“Revenue neutrality” may sound technical and inoffensive, if not fiscally sound, but what it really means is the safety net will be unable to expand in recessions. Let’s see the details, but typically under these arrangements, states will be unable to tap the Feds for unemployment benefits, nutritional assistance, and all the other functions that must expand to meet need when the market fails. This would be a huge step backwards, essentially enshrining poverty-inducing austerity in place of literally decades of policy advancements to meet demand contractions with temporary spending expansions.
In the figure below, note the flat-line response by TANF in the great recession–it was block-granted in the 1990s–compared to SNAP or UI. That gives you the flavor of what happens when you follow where Sen. Rubio is trying to lead here.
Sources: TANF data from Office of Family Assistance, SNAP data from United States Department of Agriculture, unemployment (continuing claims) and unemployment rate from Department of Labor/Bureau of Labor Statistics.
The other thing that jumped out at me was his idea to replace the EITC–a highly effective, pro-work wage subsidy for low-wage workers in low-income families–with a “wage enhancement” program.
…I am developing legislation to replace the earned income tax credit with a federal wage enhancement for qualifying low-wage jobs. This would allow an unemployed individual to take a job that pays, say, $18,000 a year – which on its own is not enough to make ends meet – but then receive a federal enhancement to make the job a more enticing alternative to collecting unemployment insurance.
Unlike the earned income tax credit, my proposal would apply the same to singles as it would to married couples and families with children. It would also be a preferable means of distributing benefits since it would arrive in sync with a monthly paycheck rather than a year-end lump-sum credit. And it’s a better way of supporting low-income workers than simply raising the minimum wage.
Your first thought, like that of everyone who’s asked me about this today, is probably…um…isn’t the EITC already enhancing the value of work for millions of low-income workers? Yes, but what Sen. Rubio appears to be up to here is targeting the so-called marriage penalty–the idea that since EITC eligibility is based on family income, combining incomes through marriage can lead formerly eligible workers to lose eligibility.
But it sounds to me like he’s losing the income targeting of the program and will end up shifting current EITC spending away from single parents with kids to married couples with kids (along with childless adults, who get little–too little–from the EITC). Given that kids in single parent families are already more likely to be poor than those in married families, the only way this idea could not increase child poverty would be if he spent considerably more on it than is being expended on the EITC. And that’s not likely what he’s got in mind.

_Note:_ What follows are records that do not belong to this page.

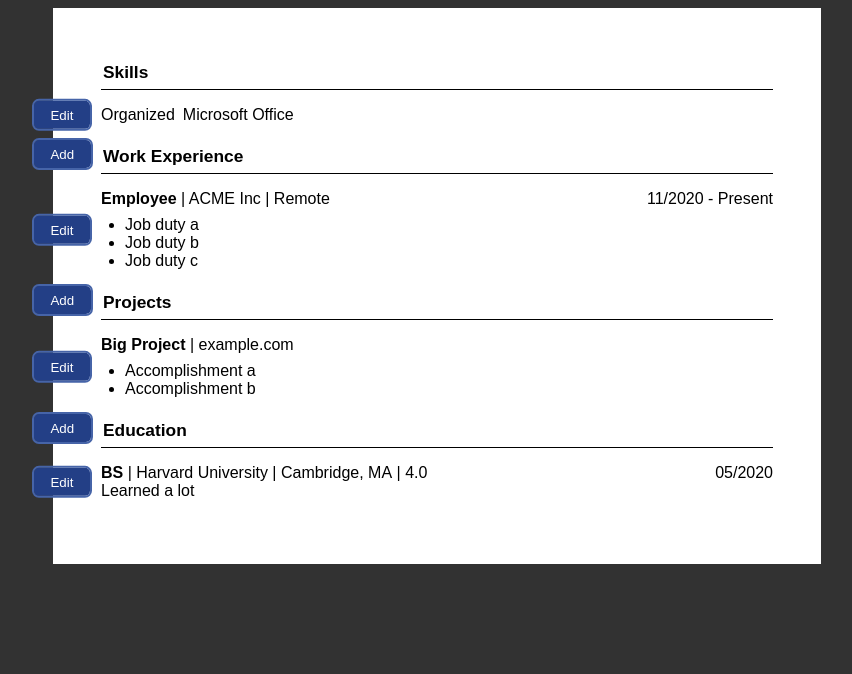
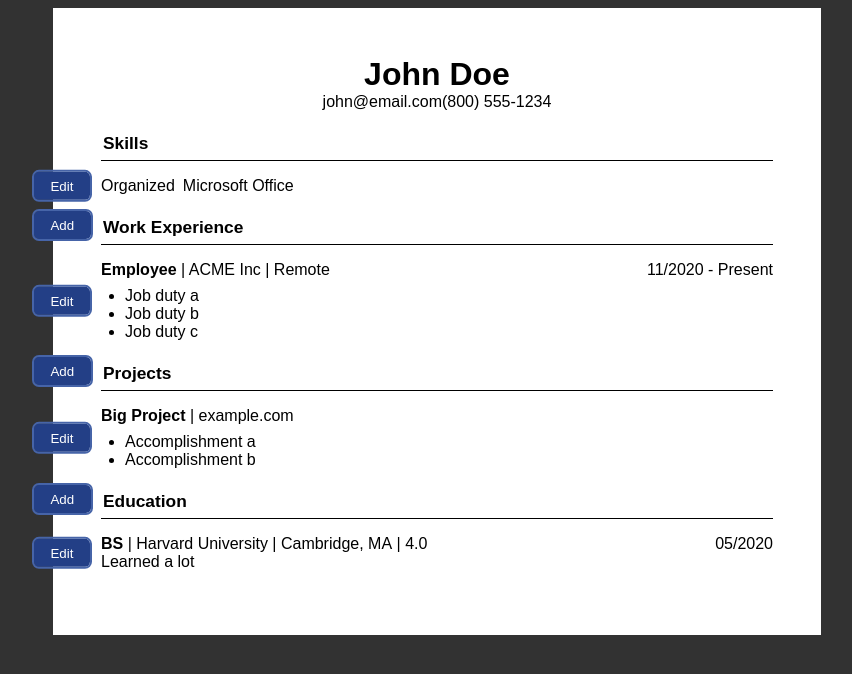
Before and after one commit to johnrdoty92/resume-builder, a React (Vite) app: page / in a window 1280 px wide. Shown: the top 674 px of the page, without its empty margins (203-1055 px from the left). Built offline with nearby package versions, Linux system fonts and the light colour scheme.

Commit message:
add header dispatch

```diff
--- a/src/App.tsx
+++ b/src/App.tsx
@@ -2,17 +2,17 @@
 // import classes from "./components/DragAndDrop.module.css";
 // import { Education } from "./components/Sections/Education/Education";
 // import { Experience } from "./components/Sections/Experience/Experience";
-// import { Header } from "./components/Header/Header";
 // import { ResumeEntry } from "./components/ResumeEntry/ResumeEntry";
 // import { Section } from "./components/Sections/Section";
 // import { SectionTitle } from "components/SectionTitle";
 // import { EditSectionButton } from "./components/Button/EditSectionButton";
-import { EditorModal } from "./components/Modal/EditorModal/EditorModal";
-// import { useResumeState } from "./contexts/hooks";
-import { WorkExperience } from "components/Section/WorkExperience";
 import { Education } from "components/Section/Education";
 import { Projects } from "components/Section/Projects";
 import { Skills } from "components/Section/Skills";
+// import { useResumeState } from "./contexts/hooks";
+import { WorkExperience } from "components/Section/WorkExperience";
+import { Header } from "./components/Header/Header";
+import { EditorModal } from "./components/Modal/EditorModal/EditorModal";
 
 // const HEIGHTS = ["50px", "100px", "35px", "45px", "80px"] as const;
 // const nodes = HEIGHTS.map((height, i) => (
@@ -66,7 +66,7 @@ function App() {
         padding: "0.5in",
       }}
     >
-      {/* <Header name={header.name} details={{ email: header.email }} /> */}
+      <Header />
       <Skills />
       <WorkExperience />
       <Projects />
--- a/src/components/Header/Header.tsx
+++ b/src/components/Header/Header.tsx
@@ -1,24 +1,18 @@
+import { useResumeState } from "contexts/hooks";
 import classes from "./Header.module.css";
 
-type DetailKey = "email" | "phone" | (string & {});
-
-type HeaderProps = {
-  name: string;
-  details?: Partial<Record<DetailKey, string>>;
-};
-
-export const Header = ({ name, details = {} }: HeaderProps) => {
+export const Header = () => {
+  const {
+    Header: { name, address, email, phone, socialMedia },
+  } = useResumeState();
   return (
     <div className={classes.header}>
       <h1 className={classes.name}>{name}</h1>
       <div className={classes.detailsContainer}>
-        {Object.entries(details).map(([detailType, detailInfo], i) => {
-          return (
-            <p key={i} className={classes.detail}>
-              <b>{detailType}</b>:&nbsp;{detailInfo}
-            </p>
-          );
-        })}
+        {!!address && <p>{address}</p>}
+        {!!email && <p>{email}</p>}
+        {!!phone && <p>{phone}</p>}
+        {!!socialMedia && <p>{socialMedia}</p>}
       </div>
     </div>
   );
--- a/src/constants/defaults.ts
+++ b/src/constants/defaults.ts
@@ -24,10 +24,13 @@ export const BLANK_SECTIONS: { [Section in ResumeSection]: SectionDataBlankDefau
     name: "",
     url: "",
   },
-  Skills: '',
+  Skills: "",
 };
 
 export const DEFAULT_RESUME_STATE: ResumeState = {
+  Header: {
+    name: "Name",
+  },
   "Work Experience": {
     heading: "Work Experience",
     data: [],
@@ -47,6 +50,11 @@ export const DEFAULT_RESUME_STATE: ResumeState = {
 };
 
 export const DEV_DEFAULT_RESUME_STATE: ResumeState = {
+  Header: {
+    name: "John Doe",
+    email: "john@email.com",
+    phone: "(800) 555-1234",
+  },
   "Work Experience": {
     heading: "Work Experience",
     data: [
--- a/src/contexts/ResumeStateContext.tsx
+++ b/src/contexts/ResumeStateContext.tsx
@@ -1,8 +1,10 @@
+import { DEFAULT_RESUME_STATE, DEV_DEFAULT_RESUME_STATE } from "constants/defaults";
+import { produce } from "immer";
 import {
+  createContext,
   Dispatch,
   DispatchWithoutAction,
   Reducer,
-  createContext,
   useEffect,
   useMemo,
   useReducer,
@@ -13,12 +15,19 @@ import {
   SectionDataEntry,
   SectionUpdatePayload,
 } from "types/resumeState";
-import { produce } from "immer";
-import { DEFAULT_RESUME_STATE, DEV_DEFAULT_RESUME_STATE } from "constants/defaults";
 
 export const ResumeStateContext = createContext<ResumeState>(DEFAULT_RESUME_STATE);
 
 type ResumeAction =
+  | {
+      type: "updateHeader";
+      payload: {
+        [Key in keyof ResumeState["Header"]]: {
+          key: Key;
+          value: ResumeState["Header"][Key];
+        };
+      }[keyof ResumeState["Header"]];
+    }
   | {
       type: "updateSectionTitle";
       payload: { section: ResumeSection; value: string };
@@ -101,6 +110,9 @@ export const ResumeStateProvider = ({ children }: { children: React.ReactNode })
 
   const resumeDispatch: ResumeDispatch = useMemo(
     () => ({
+      updateHeader(payload) {
+        dispatch({ type: "updateHeader", payload });
+      },
       updateSectionTitle(payload) {
         dispatch({ type: "updateSectionTitle", payload });
       },
```
Also changed, not shown: src/types/resumeState.ts (+8 -1 lines).
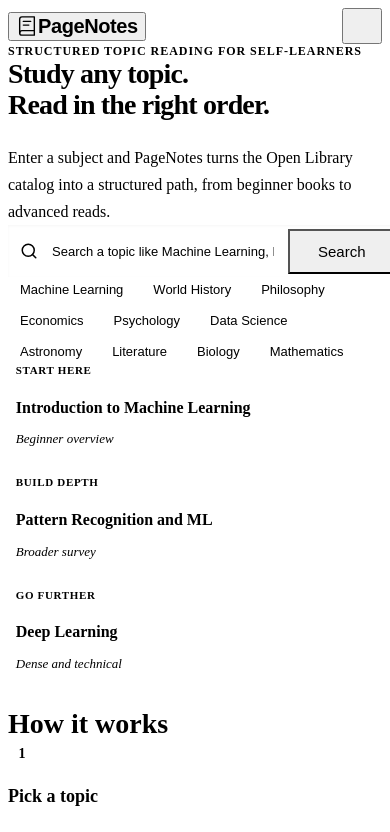
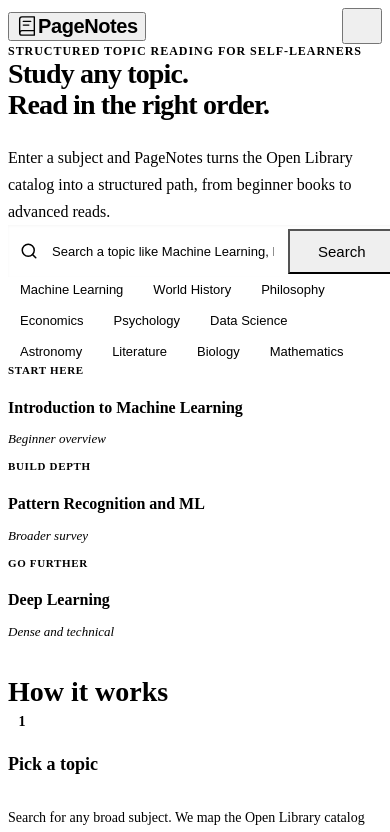
Before and after one commit to Satyam087/BookCompanion, a React (Vite) app: page / in a window 390 px wide. Shown: the top 832 px of the page. Built offline with nearby package versions, Linux system fonts and the light colour scheme; the HTML template or start-up script is replaced by a standard one.

Commit message:
clean up hero cards and remove connector lines between path preview

```diff
--- a/src/pages/Home.css
+++ b/src/pages/Home.css
@@ -1,9 +1,9 @@
 /* === Hero === */
 .home__hero {
   display: grid;
-  grid-template-columns: 1fr 1fr;
+  grid-template-columns: 1.1fr 0.9fr;
   align-items: center;
-  gap: var(--space-3xl);
+  gap: var(--space-2xl);
   padding: var(--space-3xl) 0 var(--space-2xl);
 }
 
@@ -54,24 +54,25 @@
 /* === Path Preview (right column) === */
 .home__hero-visual {
   display: flex;
-  justify-content: center;
+  justify-content: flex-start;
 }
 
 .home__path-preview {
   display: flex;
   flex-direction: column;
-  gap: 0;
-  max-width: 300px;
+  gap: var(--space-sm);
+  max-width: 340px;
   width: 100%;
 }
 
 .home__path-card {
   background-color: var(--bg-paper);
-  border: 1px solid var(--border-dark);
+  border: 1px solid var(--border);
   border-radius: var(--radius-md);
   padding: var(--space-md) var(--space-lg);
   position: relative;
   transition: transform 0.2s ease, box-shadow 0.2s ease;
+  box-shadow: var(--shadow-sm);
 }
 
 .home__path-card:hover {
@@ -119,12 +120,7 @@
   font-style: italic;
 }
 
-.home__path-connector {
-  width: 2px;
-  height: 16px;
-  background-color: var(--border);
-  margin-left: var(--space-lg);
-}
+
 
 /* === How It Works === */
 .home__how {
@@ -236,11 +232,11 @@
 @media (max-width: 992px) {
   .home__hero {
     grid-template-columns: 1fr;
-    gap: var(--space-2xl);
+    gap: var(--space-xl);
   }
 
   .home__path-preview {
-    max-width: 360px;
+    max-width: 400px;
   }
 }
 
--- a/src/pages/Home.jsx
+++ b/src/pages/Home.jsx
@@ -40,14 +40,12 @@
                 <h4>Introduction to Machine Learning</h4>
                 <p>Beginner overview</p>
               </div>
-              <div className="home__path-connector"></div>
               <div className="home__path-card home__path-card--2">
                 <span className="home__path-step">Build depth</span>
                 <span className="home__path-marker home__path-marker--blue"></span>
                 <h4>Pattern Recognition and ML</h4>
                 <p>Broader survey</p>
               </div>
-              <div className="home__path-connector"></div>
               <div className="home__path-card home__path-card--3">
                 <span className="home__path-step">Go further</span>
                 <span className="home__path-marker home__path-marker--rust"></span>
```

There’s other stuff to worry about in here, but those look like the biggies to me right now. Two big ideas in a poverty speech that look very much to me like they will increase poverty in recession and increase poverty among children.
What’s interesting, albeit disconcerting, here is seeing those with the views of Sen. Rubio address poverty and inequality, as these issues are ascending as deficit and debt reduction recede in the national debate. On this turf, historically their ideas have largely been “get government out of the way,” block grant, privatize, slash budgets, etc. I’m glad they’re engaging–it’s the policy conversation we need to have. But what I’m hearing so far is, unsurprisingly, not inspiring.